WORK TASK –
Across the data below, state how many lines hold "Graphs", and reply with nothing but that number.

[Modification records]
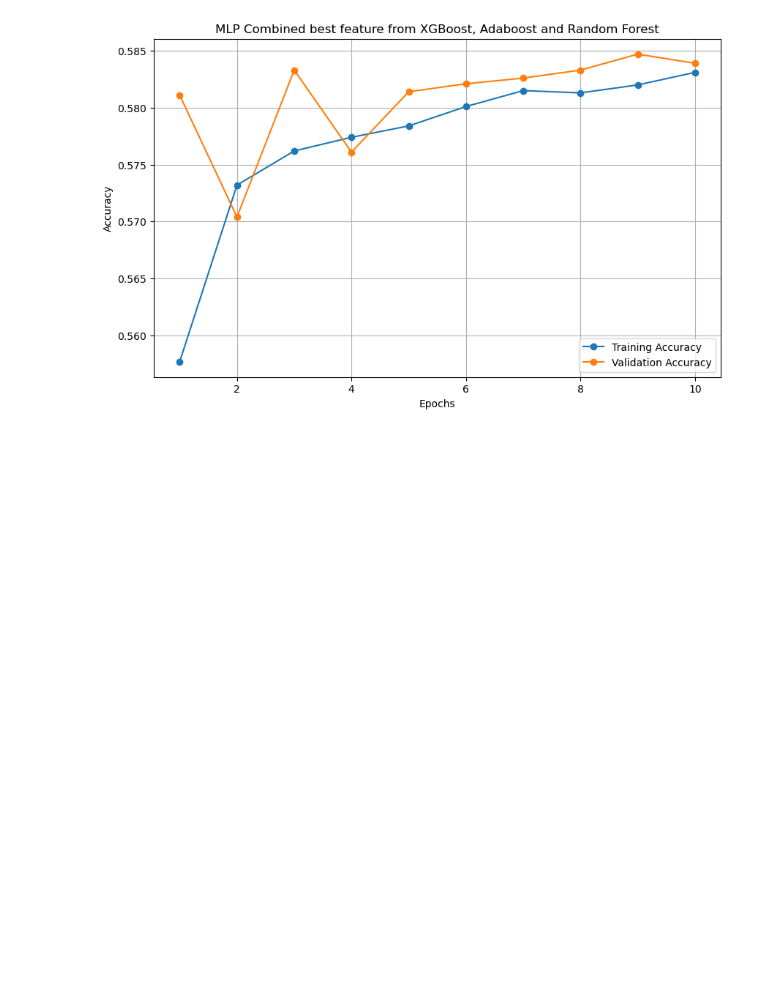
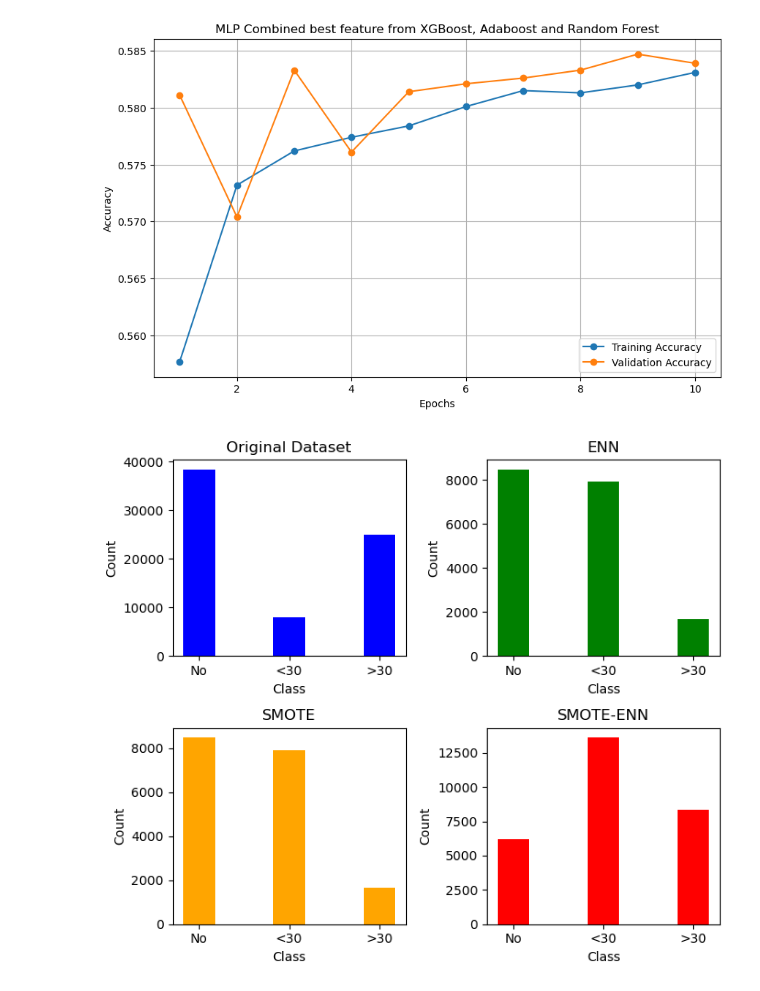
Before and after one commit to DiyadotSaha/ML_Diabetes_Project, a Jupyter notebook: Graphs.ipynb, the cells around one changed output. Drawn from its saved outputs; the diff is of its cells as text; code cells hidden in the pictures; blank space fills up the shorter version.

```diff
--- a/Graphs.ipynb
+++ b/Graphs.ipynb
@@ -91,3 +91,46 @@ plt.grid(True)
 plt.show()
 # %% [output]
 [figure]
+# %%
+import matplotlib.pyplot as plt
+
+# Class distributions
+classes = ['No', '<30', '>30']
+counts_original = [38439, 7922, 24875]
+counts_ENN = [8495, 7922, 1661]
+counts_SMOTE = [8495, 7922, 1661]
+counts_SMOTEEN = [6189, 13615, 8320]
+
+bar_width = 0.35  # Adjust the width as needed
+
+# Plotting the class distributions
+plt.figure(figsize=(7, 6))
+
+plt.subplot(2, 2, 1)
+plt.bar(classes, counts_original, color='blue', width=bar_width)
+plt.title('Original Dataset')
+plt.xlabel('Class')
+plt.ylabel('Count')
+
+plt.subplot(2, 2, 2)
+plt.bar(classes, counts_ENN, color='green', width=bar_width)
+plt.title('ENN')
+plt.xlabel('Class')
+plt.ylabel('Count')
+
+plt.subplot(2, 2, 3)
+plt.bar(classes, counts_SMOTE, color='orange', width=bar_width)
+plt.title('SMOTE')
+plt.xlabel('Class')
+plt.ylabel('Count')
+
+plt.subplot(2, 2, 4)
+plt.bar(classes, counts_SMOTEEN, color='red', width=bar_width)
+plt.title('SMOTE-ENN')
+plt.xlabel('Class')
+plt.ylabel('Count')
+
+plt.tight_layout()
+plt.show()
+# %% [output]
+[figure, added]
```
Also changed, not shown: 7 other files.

RESPONSE –
3